(Data extracts)
■ ■ ■ ■
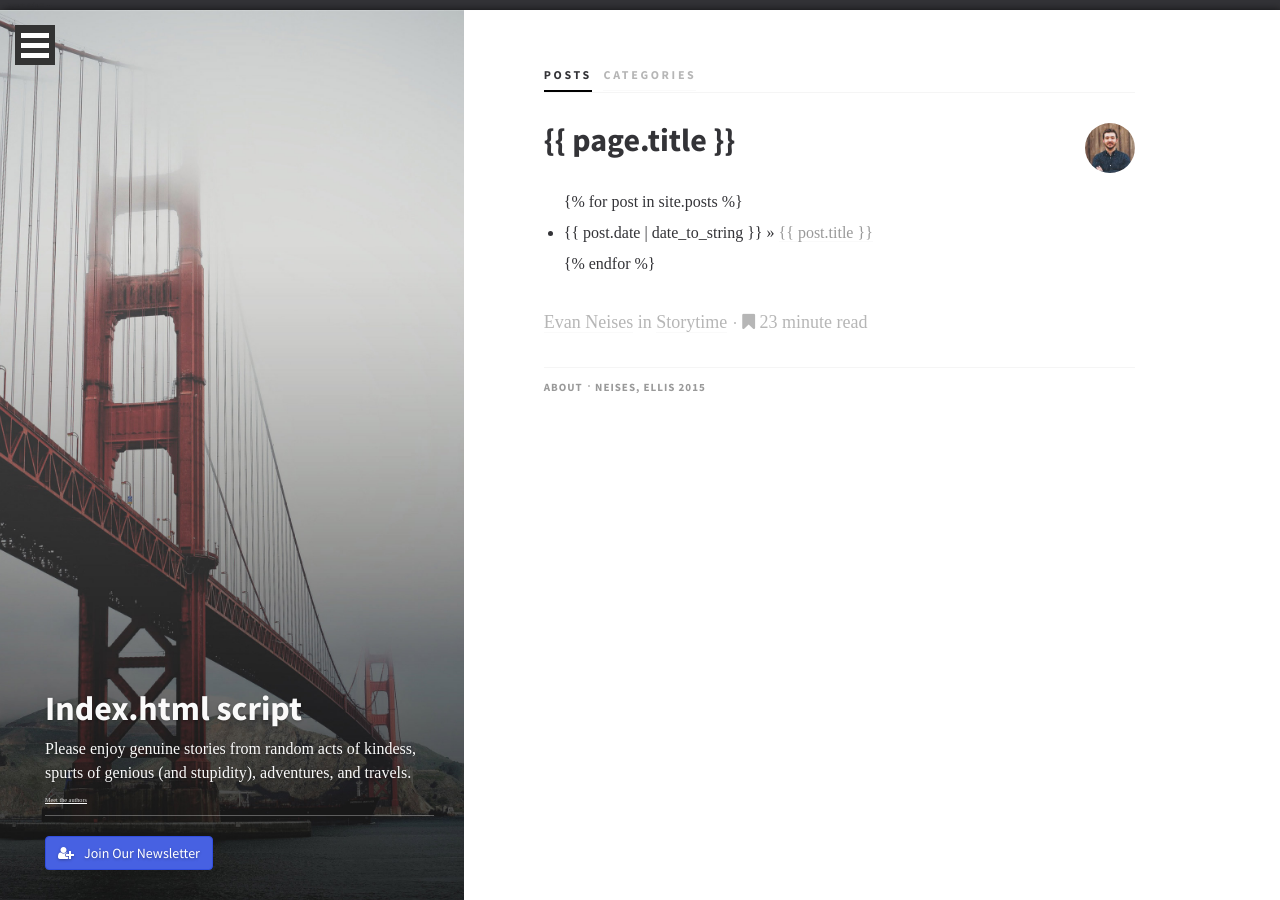
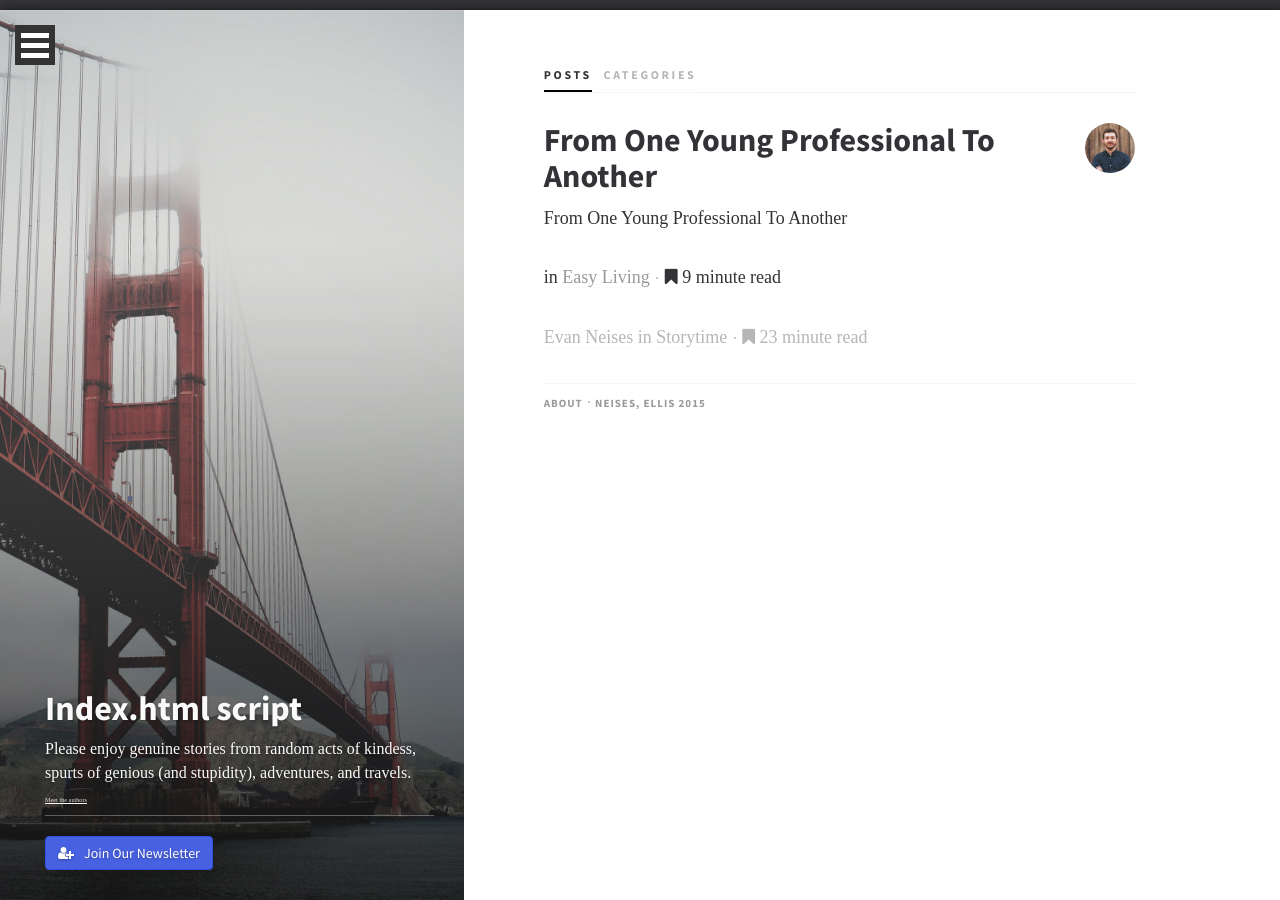
Before and after one commit to EJBlog/EJBlog.github.io, a Jekyll site: the page index.html, which Jekyll copies as it is, in a window 1280 px wide. Built offline with Jekyll 4.4.1, drawn with Linux system fonts in a browser that asks for light colours; nearby versions of some CDN libraries; some web fonts are replaced.

Commit message:
Update index.html

```diff
--- a/index.html
+++ b/index.html
@@ -96,14 +96,19 @@ layout: default
 
                         <article class="post">
                             <div class="post-preview col-xs-10  no-gutter">
-                                <h2><a href="2015/12/23/from-one-young-professional-to-another.html">{{ page.title }}</a></h2>
-				<p>
-					<ul class="posts">
+                                <h2><a href="2015/12/23/from-one-young-professional-to-another.html">From One Young Professional To Another</a></h2>
+				<p>From One Young Professional To Another</p>	 <!--{% for post in site.posts %}-->
 
-	  				{% for post in site.posts %}
-	    				<li><span>{{ post.date | date_to_string }}</span> » <a href="{{ post.url }}" title="{{ post.title }}">{{ post.title }}</a></li>
+				<p ul class="posts">
+                                    <a href="author.html"></a> in <a href="category.html">Easy Living</a> <i class="link-spacer"></i> <i class="fa fa-bookmark"></i> 9 minute read
+                                </p>
+
+	  			<p>
+	    				<!--<li>
+	    				<span>{{ post.date | date_to_string }}</span> » <a href="{{ post.url }}" title="{{ post.title }}">{{ post.title }}</a></li>
 					 {% endfor %}
 					</ul>
+					-->
                                 </p>
 
                                 <p class="meta">
```
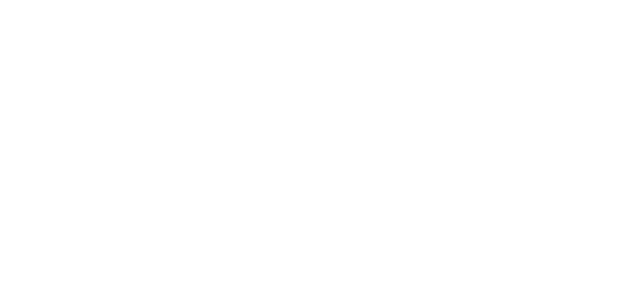
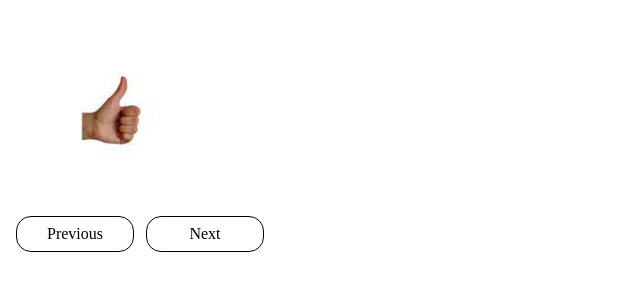
Before and after one commit to kadengriffith/eecs448-lab3, a plain HTML site: page slideshow.html in a window 1280 px wide. Shown: the whole page, without its empty margins (0-640 px from the left). Drawn offline with Linux system fonts and the light colour scheme.

Commit message:
File Add : assets folder. Completion of slideshow.html

```diff
--- a/slideshow.html
+++ b/slideshow.html
@@ -7,6 +7,55 @@
   <title>EECS 448 - Exercise 2</title>
 </head>
 <body>
+  <style>
+  .wrapper {
+    display:block;;
+    height:200px;
+    width:200px;
+    margin:0.5em;
+    background-image:url('assets/image0.jpg');
+    background-size:cover;
+    background-repeat:no-repeat;
+    background-position:center;
+  }
 
+  .button {
+    display:inline-block;
+    padding:0.5em;
+    margin-left:0.5em;
+    width:100px;
+    text-align:center;
+    border-radius:15px;
+    border:1px solid #000;
+    opacity:1;
+  }
+
+  .button:hover {
+    cursor:pointer;
+    opacity:0.5;
+    transition:all 0.3s;
+  }
+  </style>
+
+  <div class="wrapper"></div>
+  <div class="button" onclick="javascript:slide(-1)">Previous</div>
+  <div class="button" onclick="javascript:slide(1)">Next</div>
+
+  <script>
+  var picture_index = 0;
+  var wrapper = document.getElementsByClassName('wrapper')[0];
+
+  function slide(i) {
+    if(picture_index === 0 && i < 0) {
+      picture_index = 4;
+    }else if(picture_index === 4 && i > 0) {
+      picture_index = 0;
+    }else {
+      picture_index += i;
+    }
+
+    wrapper.style.backgroundImage = 'url(assets/image' + picture_index + '.jpg)';
+  }
+  </script>
 </body>
 </html>
```
Also changed, not shown: assets/image0.jpg (added), assets/image1.jpg (added), assets/image2.jpg (added), assets/image3.jpg (added), assets/image4.jpg (added), 1 other file.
■ ■ ■ ■
(Task goal)
All lines above that include the word "system" must be copied into the answer.

(Written response)
Before and after one commit to EJBlog/EJBlog.github.io, a Jekyll site: the page index.html, which Jekyll copies as it is, in a window 1280 px wide. Built offline with Jekyll 4.4.1, drawn with Linux system fonts in a browser that asks for light colours; nearby versions of some CDN libraries; some web fonts are replaced.
Before and after one commit to kadengriffith/eecs448-lab3, a plain HTML site: page slideshow.html in a window 1280 px wide. Shown: the whole page, without its empty margins (0-640 px from the left). Drawn offline with Linux system fonts and the light colour scheme.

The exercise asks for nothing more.